Succession planning is a crucial process for any organization, as it ensures that the right talent is available to take on leadership roles when the need arises. Many organizations make the mistake of thinking that succession planning is simply about identifying a replacement for a key position, but it's much more than that. Succession planning is about talent development, and it involves identifying, developing, and retaining the right people for fundamental roles.
There are several reasons why succession planning is important for organizations. To begin, it ensures that the organization has the talent it needs to meet its strategic objectives. By identifying the skills and traits required for key positions, the organization can build a pipeline of talent that is aligned with its long-term goals. This helps to reduce the risk of leadership gaps, and ensures that the organization has the right people in place to drive success.
Second, succession planning provides a sense of stability, especially during times of crisis. If a prime leader were to leave unexpectedly, having a succession plan in place can help to ensure that the organization is not left without direction. Instead, the plan can provide a roadmap for immediate interim operations, covering the transition period needed to find and onboard a suitable replacement.
Finally, succession planning is an essential tool for forecasting workforce needs. With the rise of trends like the "Great Resignation" and "Silent Quitting," organizations need to be prepared for the potential loss of talent. By developing a pipeline of high-potential employees, organizations can ensure that they are prepared for any workforce changes that may arise.
A successful succession plan should include several pivotal elements including the primary skills and traits needed for each position, as well as a job description. This should include details on current processes and procedures, as well as communication best practices. In addition to identifying key positions and skills, the plan should also include a recruitment plan. This should involve identifying potential candidates for specific roles, both internally and externally, and providing them with the training and development they need to succeed.

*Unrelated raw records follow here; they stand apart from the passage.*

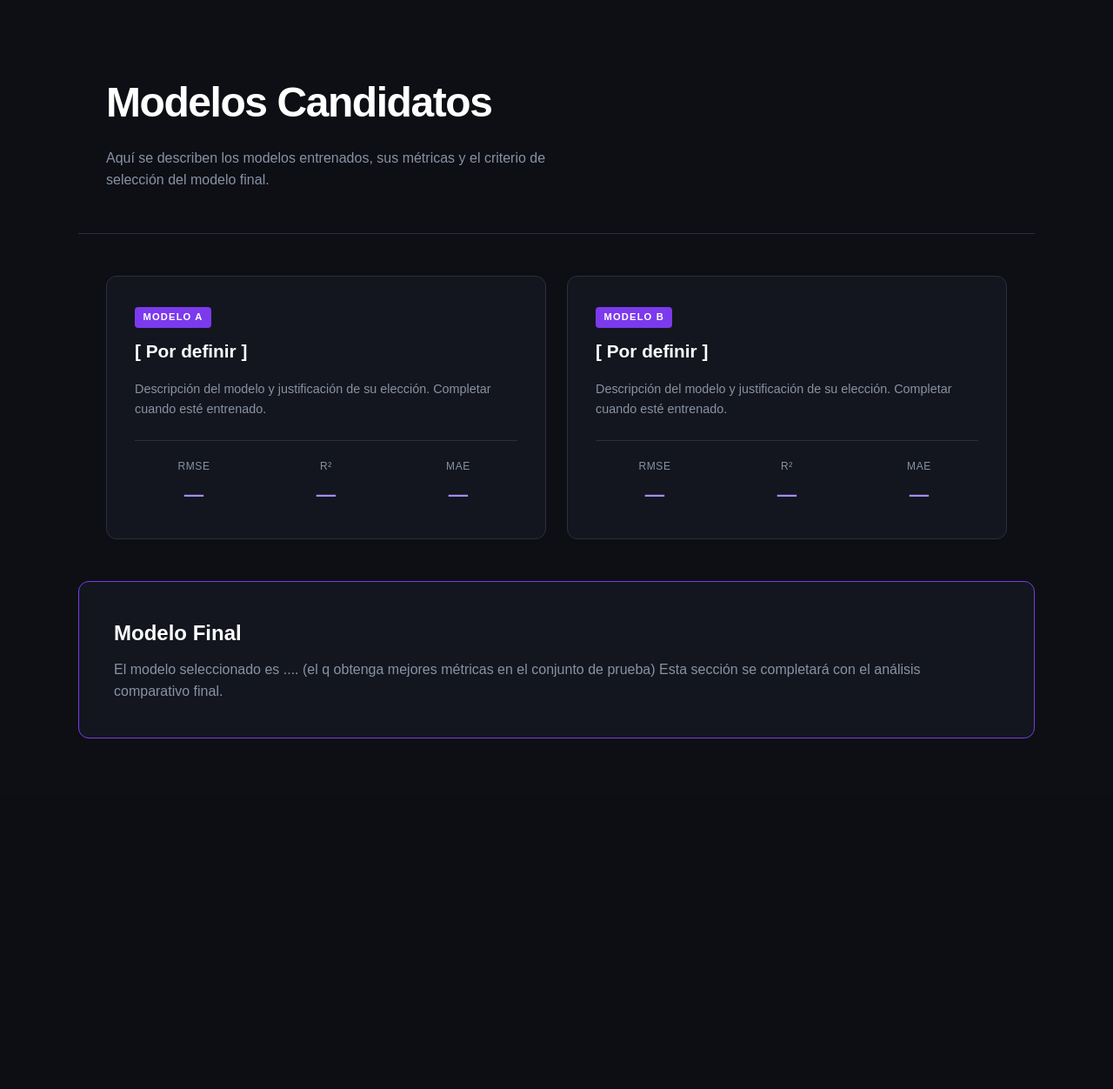
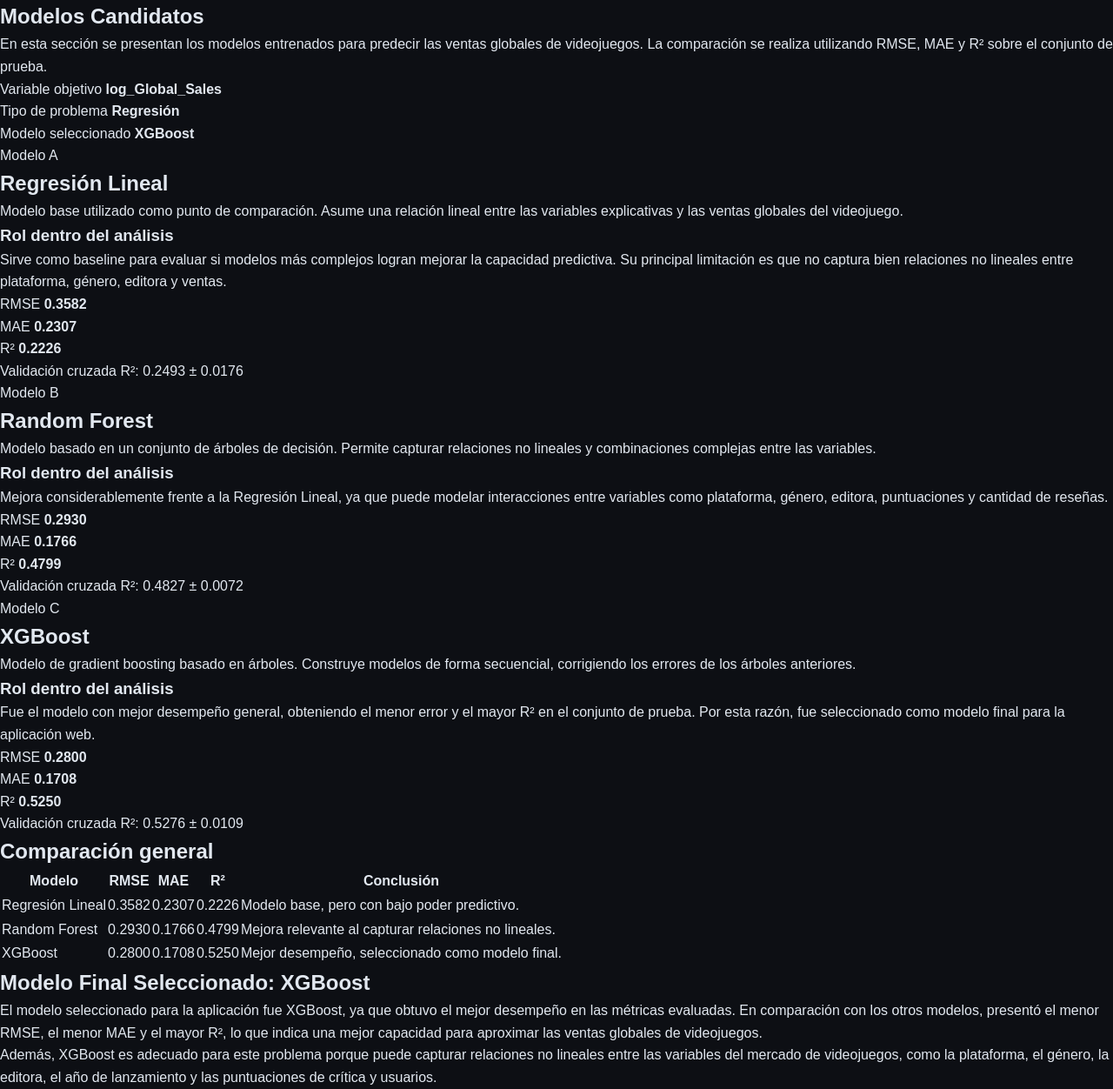
Before and after one commit to sdelrioxx/web-proy-flask, a Flask app: page /modelos in a window 1280 px wide. Shown: the part 65-1317 px from the top of the page at 87% size. Before the commit the page ends 914 px from the top, so only its background shows below. Run offline with Flask 3, Linux system fonts and the light colour scheme.

Commit message:
Update modelos.html
Actualiza página de modelos candidatos

```diff
--- a/templates/modelos.html
+++ b/templates/modelos.html
@@ -1,62 +1,209 @@
 {% extends "base.html" %}
-{% block title %}Modelos · GameSales ML{% endblock %}
+
+{% block title %}Modelos Candidatos{% endblock %}
 
 {% block content %}
+<section class="models-section">
 
-<section class="page-header">
-    <h1>Modelos Candidatos</h1>
-    <p class="page-sub">Aquí se describen los modelos entrenados, sus métricas y el criterio de selección del modelo final.</p>
-</section>
+    <div class="models-header">
+        <h1>Modelos Candidatos</h1>
+        <p>
+            En esta sección se presentan los modelos entrenados para predecir las ventas
+            globales de videojuegos. La comparación se realiza utilizando RMSE, MAE y R²
+            sobre el conjunto de prueba.
+        </p>
+    </div>
 
-<section class="modelos-section">
-    <div class="modelo-card">
-        <div class="modelo-header">
-            <span class="modelo-badge">Modelo A</span>
-            <h2 class="modelo-nombre">[ Por definir ]</h2>
+    <div class="models-summary">
+        <div class="summary-item">
+            <span>Variable objetivo</span>
+            <strong>log_Global_Sales</strong>
         </div>
-        <p class="modelo-desc">Descripción del modelo y justificación de su elección. Completar cuando esté entrenado.</p>
-        <div class="metricas">
-            <div class="metrica">
-                <span class="metrica-label">RMSE</span>
-                <span class="metrica-val">—</span>
-            </div>
-            <div class="metrica">
-                <span class="metrica-label">R²</span>
-                <span class="metrica-val">—</span>
-            </div>
-            <div class="metrica">
-                <span class="metrica-label">MAE</span>
-                <span class="metrica-val">—</span>
-            </div>
+        <div class="summary-item">
+            <span>Tipo de problema</span>
+            <strong>Regresión</strong>
+        </div>
+        <div class="summary-item">
+            <span>Modelo seleccionado</span>
+            <strong>XGBoost</strong>
         </div>
     </div>
 
-    <div class="modelo-card">
-        <div class="modelo-header">
-            <span class="modelo-badge">Modelo B</span>
-            <h2 class="modelo-nombre">[ Por definir ]</h2>
-        </div>
-        <p class="modelo-desc">Descripción del modelo y justificación de su elección. Completar cuando esté entrenado.</p>
-        <div class="metricas">
-            <div class="metrica">
-                <span class="metrica-label">RMSE</span>
-                <span class="metrica-val">—</span>
+    <div class="models-grid">
+
+        <article class="model-card">
+            <div class="model-badge">Modelo A</div>
+            <h2>Regresión Lineal</h2>
+
+            <p>
+                Modelo base utilizado como punto de comparación. Asume una relación lineal
+                entre las variables explicativas y las ventas globales del videojuego.
+            </p>
+
+            <div class="model-detail">
+                <h3>Rol dentro del análisis</h3>
+                <p>
+                    Sirve como baseline para evaluar si modelos más complejos logran mejorar
+                    la capacidad predictiva. Su principal limitación es que no captura bien
+                    relaciones no lineales entre plataforma, género, editora y ventas.
+                </p>
             </div>
-            <div class="metrica">
-                <span class="metrica-label">R²</span>
-                <span class="metrica-val">—</span>
+
+            <div class="metrics-grid">
+                <div class="metric-box">
+                    <span>RMSE</span>
+                    <strong>0.3582</strong>
+                </div>
+                <div class="metric-box">
+                    <span>MAE</span>
+                    <strong>0.2307</strong>
+                </div>
+                <div class="metric-box">
+                    <span>R²</span>
+                    <strong>0.2226</strong>
+                </div>
             </div>
-            <div class="metrica">
-                <span class="metrica-label">MAE</span>
-                <span class="metrica-val">—</span>
+
+            <p class="cv-text">
+                Validación cruzada R²: 0.2493 ± 0.0176
+            </p>
+        </article>
+
+        <article class="model-card">
+            <div class="model-badge">Modelo B</div>
+            <h2>Random Forest</h2>
+
+            <p>
+                Modelo basado en un conjunto de árboles de decisión. Permite capturar
+                relaciones no lineales y combinaciones complejas entre las variables.
+            </p>
+
+            <div class="model-detail">
+                <h3>Rol dentro del análisis</h3>
+                <p>
+                    Mejora considerablemente frente a la Regresión Lineal, ya que puede
+                    modelar interacciones entre variables como plataforma, género, editora,
+                    puntuaciones y cantidad de reseñas.
+                </p>
             </div>
+
+            <div class="metrics-grid">
+                <div class="metric-box">
+                    <span>RMSE</span>
+                    <strong>0.2930</strong>
+                </div>
+                <div class="metric-box">
+                    <span>MAE</span>
+                    <strong>0.1766</strong>
+                </div>
+                <div class="metric-box">
+                    <span>R²</span>
+                    <strong>0.4799</strong>
+                </div>
+            </div>
+
+            <p class="cv-text">
+                Validación cruzada R²: 0.4827 ± 0.0072
+            </p>
+        </article>
+
+        <article class="model-card selected-model">
+            <div class="model-badge final-badge">Modelo C</div>
+            <h2>XGBoost</h2>
+
+            <p>
+                Modelo de gradient boosting basado en árboles. Construye modelos de forma
+                secuencial, corrigiendo los errores de los árboles anteriores.
+            </p>
+
+            <div class="model-detail">
+                <h3>Rol dentro del análisis</h3>
+                <p>
+                    Fue el modelo con mejor desempeño general, obteniendo el menor error
+                    y el mayor R² en el conjunto de prueba. Por esta razón, fue seleccionado
+                    como modelo final para la aplicación web.
+                </p>
+            </div>
+
+            <div class="metrics-grid">
+                <div class="metric-box">
+                    <span>RMSE</span>
+                    <strong>0.2800</strong>
+                </div>
+                <div class="metric-box">
+                    <span>MAE</span>
+                    <strong>0.1708</strong>
+                </div>
+                <div class="metric-box">
+                    <span>R²</span>
+                    <strong>0.5250</strong>
+                </div>
+            </div>
+
+            <p class="cv-text">
+                Validación cruzada R²: 0.5276 ± 0.0109
+            </p>
+        </article>
+
+    </div>
+
+    <div class="comparison-section">
+        <h2>Comparación general</h2>
+
+        <div class="comparison-table">
+            <table>
+                <thead>
+                    <tr>
+                        <th>Modelo</th>
+                        <th>RMSE</th>
+                        <th>MAE</th>
+                        <th>R²</th>
+                        <th>Conclusión</th>
+                    </tr>
+                </thead>
+                <tbody>
+                    <tr>
+                        <td>Regresión Lineal</td>
+                        <td>0.3582</td>
+                        <td>0.2307</td>
+                        <td>0.2226</td>
+                        <td>Modelo base, pero con bajo poder predictivo.</td>
+                    </tr>
+                    <tr>
+                        <td>Random Forest</td>
+                        <td>0.2930</td>
+                        <td>0.1766</td>
+                        <td>0.4799</td>
+                        <td>Mejora relevante al capturar relaciones no lineales.</td>
+                    </tr>
+                    <tr class="best-row">
+                        <td>XGBoost</td>
+                        <td>0.2800</td>
+                        <td>0.1708</td>
+                        <td>0.5250</td>
+                        <td>Mejor desempeño, seleccionado como modelo final.</td>
+                    </tr>
+                </tbody>
+            </table>
         </div>
     </div>
+
+    <div class="final-model-card">
+        <h2>Modelo Final Seleccionado: XGBoost</h2>
+
+        <p>
+            El modelo seleccionado para la aplicación fue XGBoost, ya que obtuvo el mejor
+            desempeño en las métricas evaluadas. En comparación con los otros modelos,
+            presentó el menor RMSE, el menor MAE y el mayor R², lo que indica una mejor
+            capacidad para aproximar las ventas globales de videojuegos.
+        </p>
+
+        <p>
+            Además, XGBoost es adecuado para este problema porque puede capturar relaciones
+            no lineales entre las variables del mercado de videojuegos, como la plataforma,
+            el género, la editora, el año de lanzamiento y las puntuaciones de crítica y usuarios.
+        </p>
+    </div>
+
 </section>
-
-<section class="ganador-section">
-    <h2>Modelo Final</h2>
-    <p>El modelo seleccionado es .... (el q obtenga mejores métricas en el conjunto de prueba) Esta sección se completará con el análisis comparativo final.</p>
-</section>
-
 {% endblock %}
```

Communication is also an essential element of a successful succession plan. This includes both public and internal communication, and should aim to showcase leadership change in a positive manner. It’s important to position the existing team as capable during the transition, emphasize the current stable status, and highlight the replacement once appointed. Finally, a successful succession plan should be aligned with the organization's strategic plan. This means identifying the critical skills that will be needed in the future, and developing a talent pipeline that supports those needs.
Unfortunately, there are several common mistakes that organizations make when it comes to succession planning. Here are some tips to avoid these blunders:
Don’t delegate responsibility for succession planning to HR: While HR can certainly play a role in the process, it's essential to involve key stakeholders from across the organization. This includes senior managers, board members, and even clients.
Avoid the mistake of targeting only senior managers for succession planning: While it's important to have a plan in place for top leadership positions, it's also essential to develop a pipeline of talent for other key roles. This includes identifying employees with high potential and providing them with the training and development they need to take on leadership roles in the future.
Think in terms of developing, not replacing people: Succession planning should be about identifying and developing talent, not simply putting a name in a slot. It's important to identify multiple people for key roles, as you never know how they will develop over time.
Making your plan a living document: Succession planning is an ongoing process, and it's important to regularly evaluate the plan to ensure that it remains aligned with the organization's strategic objectives.